#### AIM OF THE EXERCISE:
Could you repeat all of the entries exactly, leaving out any pictures?

Content revision data
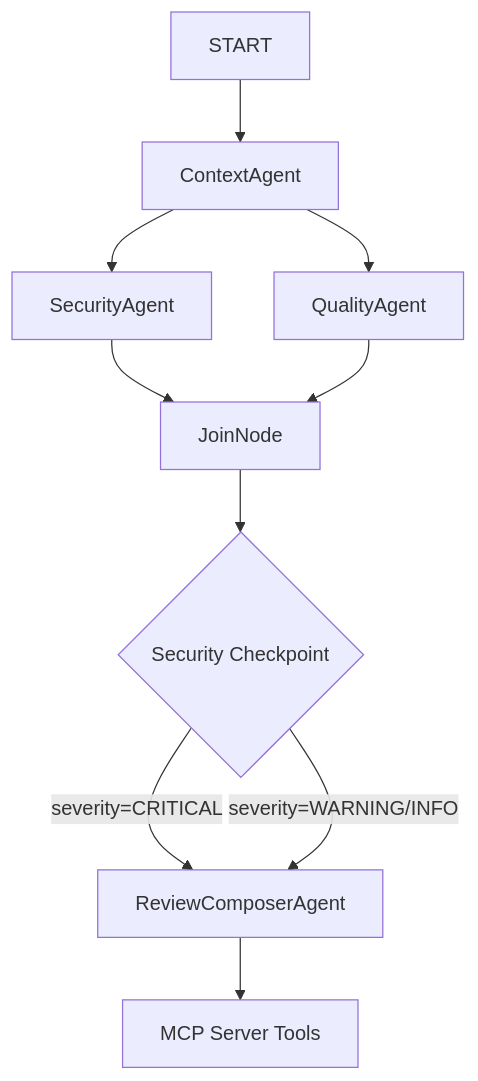
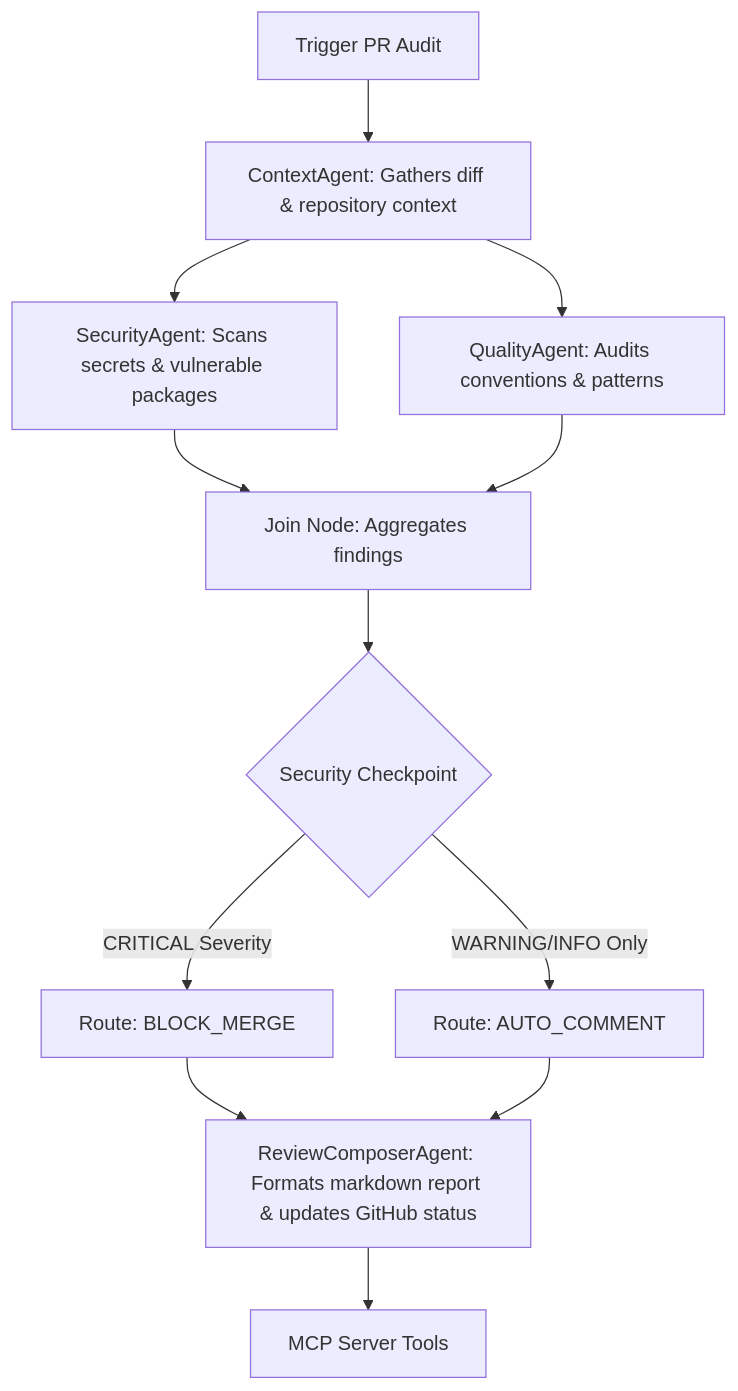
Before and after one commit to ashrafulhaque/pr-gatekeeper: the diagram in SUBMISSION_WRITEUP.md, drawn with Mermaid. The commit also changed other lines of this file, not shown here.

````diff
--- a/SUBMISSION_WRITEUP.md
+++ b/SUBMISSION_WRITEUP.md
@@ -9,12 +30,14 @@
 ```mermaid
 graph TD
-    START[START] --> ContextAgent
-    ContextAgent --> SecurityAgent
-    ContextAgent --> QualityAgent
-    SecurityAgent --> join_audits[JoinNode]
-    QualityAgent --> join_audits
-    join_audits --> security_checkpoint{Security Checkpoint}
-    security_checkpoint -->|severity=CRITICAL| composer_phase[ReviewComposerAgent]
-    security_checkpoint -->|severity=WARNING/INFO| composer_phase
-    composer_phase --> MCP[MCP Server Tools]
+    START[Trigger PR Audit] --> ContextAgent[ContextAgent: Gathers diff & repository context]
+    ContextAgent --> SecurityAgent[SecurityAgent: Scans secrets & vulnerable packages]
+    ContextAgent --> QualityAgent[QualityAgent: Audits conventions & patterns]
+    SecurityAgent --> JoinNode[Join Node: Aggregates findings]
+    QualityAgent --> JoinNode
+    JoinNode --> Checkpoint{Security Checkpoint}
+    Checkpoint -->|CRITICAL Severity| BlockMerge[Route: BLOCK_MERGE]
+    Checkpoint -->|WARNING/INFO Only| AutoComment[Route: AUTO_COMMENT]
+    BlockMerge --> Composer[ReviewComposerAgent: Formats markdown report & updates GitHub status]
+    AutoComment --> Composer
+    Composer --> MCP[MCP Server Tools]
 ```
````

#### EXERCISE RESPONSE:
Before and after one commit to ashrafulhaque/pr-gatekeeper: the diagram in SUBMISSION_WRITEUP.md, drawn with Mermaid. The commit also changed other lines of this file, not shown here.

````diff
--- a/SUBMISSION_WRITEUP.md
+++ b/SUBMISSION_WRITEUP.md
@@ -9,12 +30,14 @@
 ```mermaid
 graph TD
-    START[START] --> ContextAgent
-    ContextAgent --> SecurityAgent
-    ContextAgent --> QualityAgent
-    SecurityAgent --> join_audits[JoinNode]
-    QualityAgent --> join_audits
-    join_audits --> security_checkpoint{Security Checkpoint}
-    security_checkpoint -->|severity=CRITICAL| composer_phase[ReviewComposerAgent]
-    security_checkpoint -->|severity=WARNING/INFO| composer_phase
-    composer_phase --> MCP[MCP Server Tools]
+    START[Trigger PR Audit] --> ContextAgent[ContextAgent: Gathers diff & repository context]
+    ContextAgent --> SecurityAgent[SecurityAgent: Scans secrets & vulnerable packages]
+    ContextAgent --> QualityAgent[QualityAgent: Audits conventions & patterns]
+    SecurityAgent --> JoinNode[Join Node: Aggregates findings]
+    QualityAgent --> JoinNode
+    JoinNode --> Checkpoint{Security Checkpoint}
+    Checkpoint -->|CRITICAL Severity| BlockMerge[Route: BLOCK_MERGE]
+    Checkpoint -->|WARNING/INFO Only| AutoComment[Route: AUTO_COMMENT]
+    BlockMerge --> Composer[ReviewComposerAgent: Formats markdown report & updates GitHub status]
+    AutoComment --> Composer
+    Composer --> MCP[MCP Server Tools]
 ```
````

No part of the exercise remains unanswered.